## Problem to work on
Lines in the entries below where the word "Anomaly" shows up should each be copied.

Collection entries:
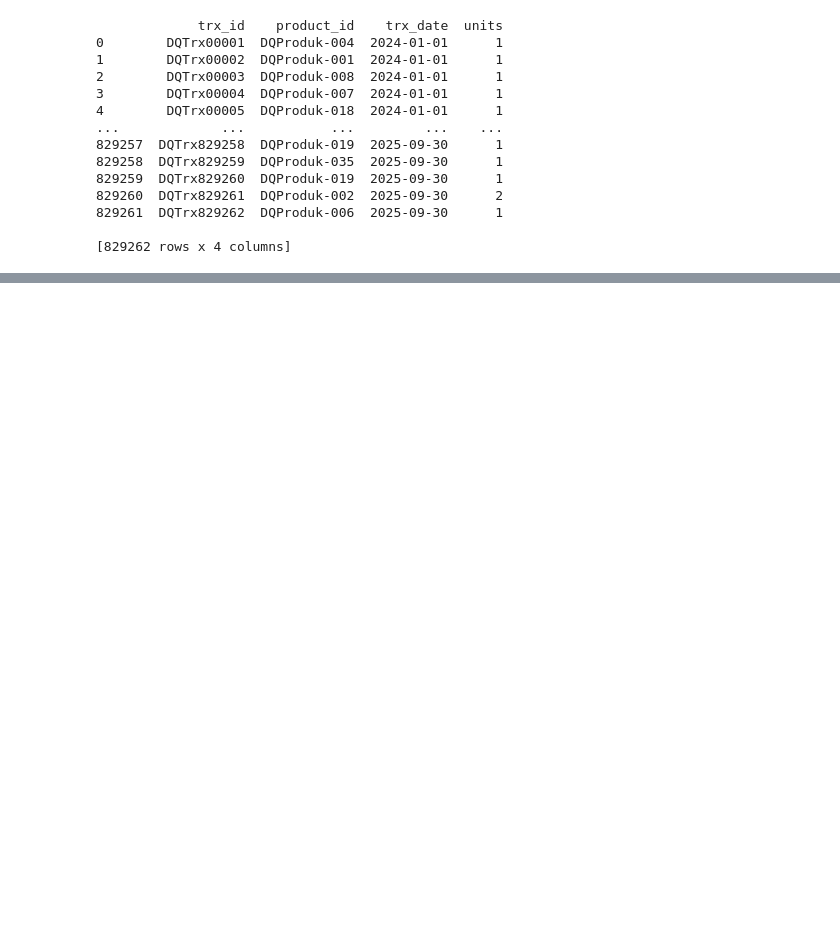
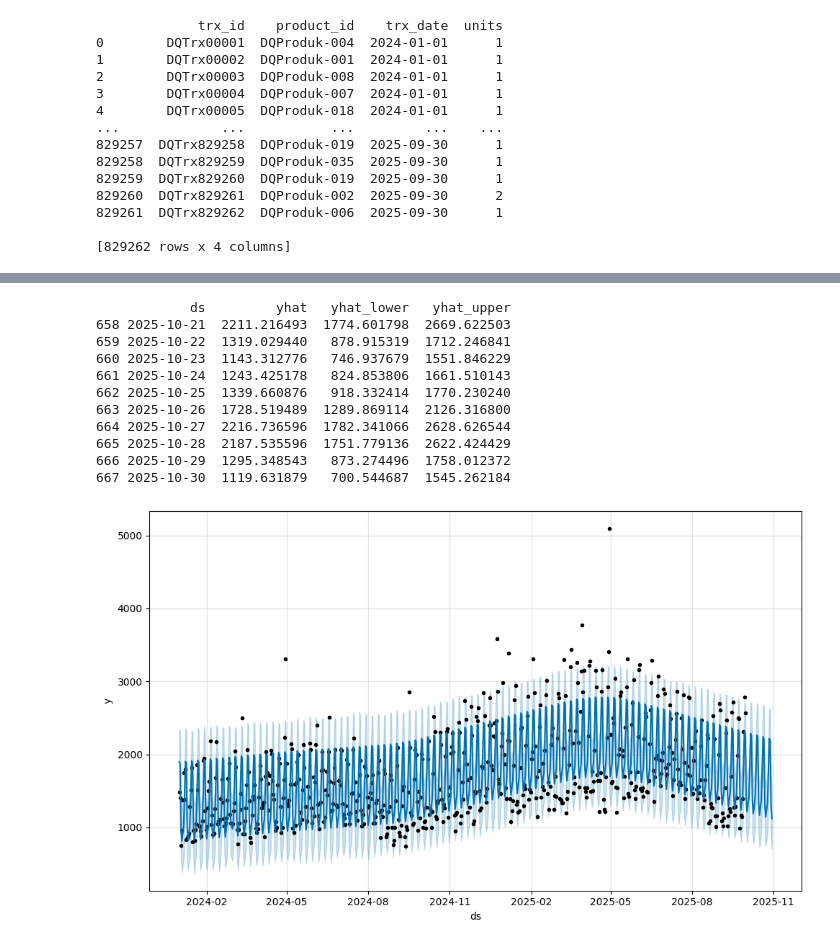
Before and after one commit to f1c221058/bussines-analyst-with-mechine-learning, a Jupyter notebook: Forecasting and Anomaly Detection.ipynb, the cells around one changed output, grey strips where cells are left out. Saved outputs shown, nothing was run; the diff lists cells and outputs as text; code cells hidden in the pictures; blank space fills up the shorter version.

```diff
--- a/Forecasting and Anomaly Detection.ipynb
+++ b/Forecasting and Anomaly Detection.ipynb
@@ -25,0 +123,53 @@ print(df)
+# %%
+# log yang dihasilkan oleh library Prophet sebagai error.
+import logging
+logging.getLogger('cmdstanpy').disabled = True
+
+# Import library
+import pandas as pd
+from prophet import Prophet
+import matplotlib.pyplot as plt
+
+# Baca dan tampilkan dataset “sales.csv” menggunakan read_csv dari library pandas.
+df = pd.read_csv("https://storage.googleapis.com/dqlab-dataset/sales.csv")
+
+# Agregasi tabel dalam bentuk total penjualan per hari dan simpan ke dataframe baru dengan nama “sales_by_date”
+sales_by_date = df.groupby('trx_date')['units'].sum().reset_index()
+
+# Ubah tipe data kolom waktu menjadi tipe waktu
+sales_by_date["trx_date"] = pd.to_datetime(sales_by_date["trx_date"])
+
+# Ubah nama kolom waktu menjadi “ds” dan nama kolom nilai menjadi “y”, simpan hasilnya ke dataframe baru dengan nama “prophet_df”
+prophet_df = sales_by_date.rename(columns={'trx_date': 'ds', 'units': 'y'})
+
+# Definisikan model prophet dan simpan dalam variable ‘model’
+model = Prophet()
+
+# Training model prophet dengan data yang sudah dirapikan dengan menggunakan atribut .fit
+model.fit(prophet_df)
+
+# Buat future dataframe untuk 30 hari ke depan
+future = model.make_future_dataframe(periods=30)
+
+# Forecasting
+prediction = model.predict(future)
+
+# Tampilkan hasil prediksi (beberapa baris terakhir)
+print(prediction[['ds', 'yhat', 'yhat_lower', 'yhat_upper']].tail(10))
+
+# Plot hasil forecast
+fig1 = model.plot(prediction)
+plt.show()
+# %% [output]
+            ds         yhat   yhat_lower   yhat_upper
+658 2025-10-21  2211.216493  1774.601798  2669.622503
+659 2025-10-22  1319.029440   878.915319  1712.246841
+660 2025-10-23  1143.312776   746.937679  1551.846229
+661 2025-10-24  1243.425178   824.853806  1661.510143
+662 2025-10-25  1339.660876   918.332414  1770.230240
+663 2025-10-26  1728.519489  1289.869114  2126.316800
+664 2025-10-27  2216.736596  1782.341066  2628.626544
+665 2025-10-28  2187.535596  1751.779136  2622.424429
+666 2025-10-29  1295.348543   873.274496  1758.012372
+667 2025-10-30  1119.631879   700.544687  1545.262184
+[figure, added]
```
Also changed, not shown: parts of 14 cells of this notebook, 4 other files.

## Output for this exercise
Before and after one commit to f1c221058/bussines-analyst-with-mechine-learning, a Jupyter notebook: Forecasting and Anomaly Detection.ipynb, the cells around one changed output, grey strips where cells are left out. Saved outputs shown, nothing was run; the diff lists cells and outputs as text; code cells hidden in the pictures; blank space fills up the shorter version.
--- a/Forecasting and Anomaly Detection.ipynb
+++ b/Forecasting and Anomaly Detection.ipynb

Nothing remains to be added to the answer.